WORK REQUIRED: All records need to be reproduced exactly. Keep every word as it is.

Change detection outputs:
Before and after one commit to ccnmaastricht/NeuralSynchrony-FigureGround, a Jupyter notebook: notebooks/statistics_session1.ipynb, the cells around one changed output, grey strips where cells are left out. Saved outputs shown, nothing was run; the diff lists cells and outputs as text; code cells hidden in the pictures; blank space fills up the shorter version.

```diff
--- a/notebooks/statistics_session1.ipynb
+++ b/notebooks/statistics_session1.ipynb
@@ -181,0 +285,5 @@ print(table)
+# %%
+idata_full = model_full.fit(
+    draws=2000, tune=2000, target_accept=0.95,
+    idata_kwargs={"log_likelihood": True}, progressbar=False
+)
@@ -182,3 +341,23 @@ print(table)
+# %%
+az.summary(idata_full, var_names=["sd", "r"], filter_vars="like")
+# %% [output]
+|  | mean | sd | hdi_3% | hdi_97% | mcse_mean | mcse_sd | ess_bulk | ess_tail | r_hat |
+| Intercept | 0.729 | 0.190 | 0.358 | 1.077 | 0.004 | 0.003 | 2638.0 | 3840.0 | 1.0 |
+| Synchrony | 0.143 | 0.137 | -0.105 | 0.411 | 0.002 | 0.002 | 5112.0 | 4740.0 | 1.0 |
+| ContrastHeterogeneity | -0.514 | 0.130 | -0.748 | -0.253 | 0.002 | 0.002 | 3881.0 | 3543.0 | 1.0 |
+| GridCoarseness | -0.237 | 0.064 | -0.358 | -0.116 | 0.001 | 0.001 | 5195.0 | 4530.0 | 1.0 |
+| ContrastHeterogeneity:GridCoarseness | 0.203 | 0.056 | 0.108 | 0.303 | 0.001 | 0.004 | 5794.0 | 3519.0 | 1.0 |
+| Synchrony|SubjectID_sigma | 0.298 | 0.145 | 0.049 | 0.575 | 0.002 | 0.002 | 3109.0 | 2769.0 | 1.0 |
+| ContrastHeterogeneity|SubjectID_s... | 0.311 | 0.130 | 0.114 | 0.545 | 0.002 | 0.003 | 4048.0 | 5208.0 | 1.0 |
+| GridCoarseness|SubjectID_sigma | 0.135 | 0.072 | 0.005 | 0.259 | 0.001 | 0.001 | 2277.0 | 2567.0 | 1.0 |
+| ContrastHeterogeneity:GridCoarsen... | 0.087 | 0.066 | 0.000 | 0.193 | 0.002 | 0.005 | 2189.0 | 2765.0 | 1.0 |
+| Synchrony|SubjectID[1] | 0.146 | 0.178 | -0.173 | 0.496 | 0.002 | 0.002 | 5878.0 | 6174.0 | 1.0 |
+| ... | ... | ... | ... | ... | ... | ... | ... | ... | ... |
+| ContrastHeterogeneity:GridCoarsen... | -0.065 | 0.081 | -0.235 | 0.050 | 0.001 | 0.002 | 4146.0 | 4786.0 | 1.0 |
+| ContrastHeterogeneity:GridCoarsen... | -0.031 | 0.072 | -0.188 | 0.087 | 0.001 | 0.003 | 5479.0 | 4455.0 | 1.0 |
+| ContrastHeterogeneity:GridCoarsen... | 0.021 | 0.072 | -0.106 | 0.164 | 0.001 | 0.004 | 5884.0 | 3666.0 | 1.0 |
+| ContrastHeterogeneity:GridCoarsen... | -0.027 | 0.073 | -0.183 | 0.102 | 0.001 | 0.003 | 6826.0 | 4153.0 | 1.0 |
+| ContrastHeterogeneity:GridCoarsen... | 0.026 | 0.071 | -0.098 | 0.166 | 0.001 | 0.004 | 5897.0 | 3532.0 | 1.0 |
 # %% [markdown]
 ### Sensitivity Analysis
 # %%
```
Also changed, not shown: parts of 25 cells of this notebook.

WORKED SOLUTION:
Before and after one commit to ccnmaastricht/NeuralSynchrony-FigureGround, a Jupyter notebook: notebooks/statistics_session1.ipynb, the cells around one changed output, grey strips where cells are left out. Saved outputs shown, nothing was run; the diff lists cells and outputs as text; code cells hidden in the pictures; blank space fills up the shorter version.

```diff
--- a/notebooks/statistics_session1.ipynb
+++ b/notebooks/statistics_session1.ipynb
@@ -181,0 +285,5 @@ print(table)
+# %%
+idata_full = model_full.fit(
+    draws=2000, tune=2000, target_accept=0.95,
+    idata_kwargs={"log_likelihood": True}, progressbar=False
+)
@@ -182,3 +341,23 @@ print(table)
+# %%
+az.summary(idata_full, var_names=["sd", "r"], filter_vars="like")
+# %% [output]
+|  | mean | sd | hdi_3% | hdi_97% | mcse_mean | mcse_sd | ess_bulk | ess_tail | r_hat |
+| Intercept | 0.729 | 0.190 | 0.358 | 1.077 | 0.004 | 0.003 | 2638.0 | 3840.0 | 1.0 |
+| Synchrony | 0.143 | 0.137 | -0.105 | 0.411 | 0.002 | 0.002 | 5112.0 | 4740.0 | 1.0 |
+| ContrastHeterogeneity | -0.514 | 0.130 | -0.748 | -0.253 | 0.002 | 0.002 | 3881.0 | 3543.0 | 1.0 |
+| GridCoarseness | -0.237 | 0.064 | -0.358 | -0.116 | 0.001 | 0.001 | 5195.0 | 4530.0 | 1.0 |
+| ContrastHeterogeneity:GridCoarseness | 0.203 | 0.056 | 0.108 | 0.303 | 0.001 | 0.004 | 5794.0 | 3519.0 | 1.0 |
+| Synchrony|SubjectID_sigma | 0.298 | 0.145 | 0.049 | 0.575 | 0.002 | 0.002 | 3109.0 | 2769.0 | 1.0 |
+| ContrastHeterogeneity|SubjectID_s... | 0.311 | 0.130 | 0.114 | 0.545 | 0.002 | 0.003 | 4048.0 | 5208.0 | 1.0 |
+| GridCoarseness|SubjectID_sigma | 0.135 | 0.072 | 0.005 | 0.259 | 0.001 | 0.001 | 2277.0 | 2567.0 | 1.0 |
+| ContrastHeterogeneity:GridCoarsen... | 0.087 | 0.066 | 0.000 | 0.193 | 0.002 | 0.005 | 2189.0 | 2765.0 | 1.0 |
+| Synchrony|SubjectID[1] | 0.146 | 0.178 | -0.173 | 0.496 | 0.002 | 0.002 | 5878.0 | 6174.0 | 1.0 |
+| ... | ... | ... | ... | ... | ... | ... | ... | ... | ... |
+| ContrastHeterogeneity:GridCoarsen... | -0.065 | 0.081 | -0.235 | 0.050 | 0.001 | 0.002 | 4146.0 | 4786.0 | 1.0 |
+| ContrastHeterogeneity:GridCoarsen... | -0.031 | 0.072 | -0.188 | 0.087 | 0.001 | 0.003 | 5479.0 | 4455.0 | 1.0 |
+| ContrastHeterogeneity:GridCoarsen... | 0.021 | 0.072 | -0.106 | 0.164 | 0.001 | 0.004 | 5884.0 | 3666.0 | 1.0 |
+| ContrastHeterogeneity:GridCoarsen... | -0.027 | 0.073 | -0.183 | 0.102 | 0.001 | 0.003 | 6826.0 | 4153.0 | 1.0 |
+| ContrastHeterogeneity:GridCoarsen... | 0.026 | 0.071 | -0.098 | 0.166 | 0.001 | 0.004 | 5897.0 | 3532.0 | 1.0 |
 # %% [markdown]
 ### Sensitivity Analysis
 # %%
```
Also changed, not shown: parts of 25 cells of this notebook.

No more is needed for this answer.